(PROVIDED INFORMATION begins)

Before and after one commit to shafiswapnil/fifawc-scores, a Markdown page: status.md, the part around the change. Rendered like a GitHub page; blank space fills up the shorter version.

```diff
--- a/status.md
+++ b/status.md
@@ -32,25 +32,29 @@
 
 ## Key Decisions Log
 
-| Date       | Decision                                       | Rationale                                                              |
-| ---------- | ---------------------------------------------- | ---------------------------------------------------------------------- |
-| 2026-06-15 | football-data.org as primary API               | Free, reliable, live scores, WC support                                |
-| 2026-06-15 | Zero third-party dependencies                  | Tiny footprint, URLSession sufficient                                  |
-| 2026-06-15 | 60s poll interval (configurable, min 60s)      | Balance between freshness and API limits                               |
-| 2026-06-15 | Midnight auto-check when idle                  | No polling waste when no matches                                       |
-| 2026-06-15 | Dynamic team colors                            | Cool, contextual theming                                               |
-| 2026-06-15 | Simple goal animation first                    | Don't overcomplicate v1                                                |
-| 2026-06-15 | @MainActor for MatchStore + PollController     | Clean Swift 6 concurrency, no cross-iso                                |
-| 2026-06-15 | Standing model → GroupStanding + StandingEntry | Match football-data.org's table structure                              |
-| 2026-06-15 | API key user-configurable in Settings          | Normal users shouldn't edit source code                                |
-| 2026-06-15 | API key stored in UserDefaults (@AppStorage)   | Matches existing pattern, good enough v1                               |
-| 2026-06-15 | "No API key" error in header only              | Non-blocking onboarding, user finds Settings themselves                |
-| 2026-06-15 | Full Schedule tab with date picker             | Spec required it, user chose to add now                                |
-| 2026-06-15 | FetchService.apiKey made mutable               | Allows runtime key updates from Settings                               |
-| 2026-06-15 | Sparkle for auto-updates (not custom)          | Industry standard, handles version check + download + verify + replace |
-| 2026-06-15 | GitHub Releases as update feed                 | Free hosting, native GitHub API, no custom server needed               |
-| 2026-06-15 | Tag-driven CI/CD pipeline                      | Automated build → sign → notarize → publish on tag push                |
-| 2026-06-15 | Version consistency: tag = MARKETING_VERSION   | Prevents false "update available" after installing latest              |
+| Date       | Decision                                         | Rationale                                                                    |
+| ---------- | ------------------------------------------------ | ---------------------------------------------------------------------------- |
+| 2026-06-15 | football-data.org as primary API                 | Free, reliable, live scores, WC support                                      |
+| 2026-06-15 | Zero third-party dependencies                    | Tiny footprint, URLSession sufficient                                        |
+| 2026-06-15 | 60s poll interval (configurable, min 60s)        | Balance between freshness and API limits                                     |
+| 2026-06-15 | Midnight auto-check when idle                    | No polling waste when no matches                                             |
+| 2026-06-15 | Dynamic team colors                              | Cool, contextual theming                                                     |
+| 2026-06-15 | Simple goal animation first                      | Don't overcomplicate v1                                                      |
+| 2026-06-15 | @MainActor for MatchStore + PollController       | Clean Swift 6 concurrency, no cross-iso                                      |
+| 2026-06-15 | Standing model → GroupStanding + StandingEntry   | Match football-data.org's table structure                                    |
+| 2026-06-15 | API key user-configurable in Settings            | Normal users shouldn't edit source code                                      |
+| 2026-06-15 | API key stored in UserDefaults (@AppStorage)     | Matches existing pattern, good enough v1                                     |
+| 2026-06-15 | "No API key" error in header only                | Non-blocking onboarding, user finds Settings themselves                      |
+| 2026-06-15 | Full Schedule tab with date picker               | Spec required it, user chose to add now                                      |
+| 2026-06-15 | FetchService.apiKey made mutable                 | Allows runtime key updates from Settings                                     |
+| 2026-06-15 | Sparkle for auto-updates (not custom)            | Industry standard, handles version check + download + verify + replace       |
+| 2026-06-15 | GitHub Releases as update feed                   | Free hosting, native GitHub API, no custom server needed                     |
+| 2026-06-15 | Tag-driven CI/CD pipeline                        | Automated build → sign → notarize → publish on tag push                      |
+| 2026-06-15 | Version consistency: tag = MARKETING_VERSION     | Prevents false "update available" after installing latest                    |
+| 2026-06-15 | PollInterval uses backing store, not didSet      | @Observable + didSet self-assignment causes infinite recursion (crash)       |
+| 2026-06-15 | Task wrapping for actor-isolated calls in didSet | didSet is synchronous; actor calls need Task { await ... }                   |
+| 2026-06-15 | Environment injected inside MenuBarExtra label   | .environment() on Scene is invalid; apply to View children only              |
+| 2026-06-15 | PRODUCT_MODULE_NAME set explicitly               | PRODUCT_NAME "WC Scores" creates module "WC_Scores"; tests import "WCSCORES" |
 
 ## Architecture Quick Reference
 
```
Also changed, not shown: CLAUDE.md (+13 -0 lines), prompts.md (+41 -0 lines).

(PROVIDED INFORMATION ends)

AIM OF THE EXERCISE>
For each line shown above, write an exact copy.

PROBLEM SOLUTION>
Before and after one commit to shafiswapnil/fifawc-scores, a Markdown page: status.md, the part around the change. Rendered like a GitHub page; blank space fills up the shorter version.

```diff
--- a/status.md
+++ b/status.md
@@ -32,25 +32,29 @@
 
 ## Key Decisions Log
 
-| Date       | Decision                                       | Rationale                                                              |
-| ---------- | ---------------------------------------------- | ---------------------------------------------------------------------- |
-| 2026-06-15 | football-data.org as primary API               | Free, reliable, live scores, WC support                                |
-| 2026-06-15 | Zero third-party dependencies                  | Tiny footprint, URLSession sufficient                                  |
-| 2026-06-15 | 60s poll interval (configurable, min 60s)      | Balance between freshness and API limits                               |
-| 2026-06-15 | Midnight auto-check when idle                  | No polling waste when no matches                                       |
-| 2026-06-15 | Dynamic team colors                            | Cool, contextual theming                                               |
-| 2026-06-15 | Simple goal animation first                    | Don't overcomplicate v1                                                |
-| 2026-06-15 | @MainActor for MatchStore + PollController     | Clean Swift 6 concurrency, no cross-iso                                |
-| 2026-06-15 | Standing model → GroupStanding + StandingEntry | Match football-data.org's table structure                              |
-| 2026-06-15 | API key user-configurable in Settings          | Normal users shouldn't edit source code                                |
-| 2026-06-15 | API key stored in UserDefaults (@AppStorage)   | Matches existing pattern, good enough v1                               |
-| 2026-06-15 | "No API key" error in header only              | Non-blocking onboarding, user finds Settings themselves                |
-| 2026-06-15 | Full Schedule tab with date picker             | Spec required it, user chose to add now                                |
-| 2026-06-15 | FetchService.apiKey made mutable               | Allows runtime key updates from Settings                               |
-| 2026-06-15 | Sparkle for auto-updates (not custom)          | Industry standard, handles version check + download + verify + replace |
-| 2026-06-15 | GitHub Releases as update feed                 | Free hosting, native GitHub API, no custom server needed               |
-| 2026-06-15 | Tag-driven CI/CD pipeline                      | Automated build → sign → notarize → publish on tag push                |
-| 2026-06-15 | Version consistency: tag = MARKETING_VERSION   | Prevents false "update available" after installing latest              |
+| Date       | Decision                                         | Rationale                                                                    |
+| ---------- | ------------------------------------------------ | ---------------------------------------------------------------------------- |
+| 2026-06-15 | football-data.org as primary API                 | Free, reliable, live scores, WC support                                      |
+| 2026-06-15 | Zero third-party dependencies                    | Tiny footprint, URLSession sufficient                                        |
+| 2026-06-15 | 60s poll interval (configurable, min 60s)        | Balance between freshness and API limits                                     |
+| 2026-06-15 | Midnight auto-check when idle                    | No polling waste when no matches                                             |
+| 2026-06-15 | Dynamic team colors                              | Cool, contextual theming                                                     |
+| 2026-06-15 | Simple goal animation first                      | Don't overcomplicate v1                                                      |
+| 2026-06-15 | @MainActor for MatchStore + PollController       | Clean Swift 6 concurrency, no cross-iso                                      |
+| 2026-06-15 | Standing model → GroupStanding + StandingEntry   | Match football-data.org's table structure                                    |
+| 2026-06-15 | API key user-configurable in Settings            | Normal users shouldn't edit source code                                      |
+| 2026-06-15 | API key stored in UserDefaults (@AppStorage)     | Matches existing pattern, good enough v1                                     |
+| 2026-06-15 | "No API key" error in header only                | Non-blocking onboarding, user finds Settings themselves                      |
+| 2026-06-15 | Full Schedule tab with date picker               | Spec required it, user chose to add now                                      |
+| 2026-06-15 | FetchService.apiKey made mutable                 | Allows runtime key updates from Settings                                     |
+| 2026-06-15 | Sparkle for auto-updates (not custom)            | Industry standard, handles version check + download + verify + replace       |
+| 2026-06-15 | GitHub Releases as update feed                   | Free hosting, native GitHub API, no custom server needed                     |
+| 2026-06-15 | Tag-driven CI/CD pipeline                        | Automated build → sign → notarize → publish on tag push                      |
+| 2026-06-15 | Version consistency: tag = MARKETING_VERSION     | Prevents false "update available" after installing latest                    |
+| 2026-06-15 | PollInterval uses backing store, not didSet      | @Observable + didSet self-assignment causes infinite recursion (crash)       |
+| 2026-06-15 | Task wrapping for actor-isolated calls in didSet | didSet is synchronous; actor calls need Task { await ... }                   |
+| 2026-06-15 | Environment injected inside MenuBarExtra label   | .environment() on Scene is invalid; apply to View children only              |
+| 2026-06-15 | PRODUCT_MODULE_NAME set explicitly               | PRODUCT_NAME "WC Scores" creates module "WC_Scores"; tests import "WCSCORES" |
 
 ## Architecture Quick Reference
 
```
Also changed, not shown: CLAUDE.md (+13 -0 lines), prompts.md (+41 -0 lines).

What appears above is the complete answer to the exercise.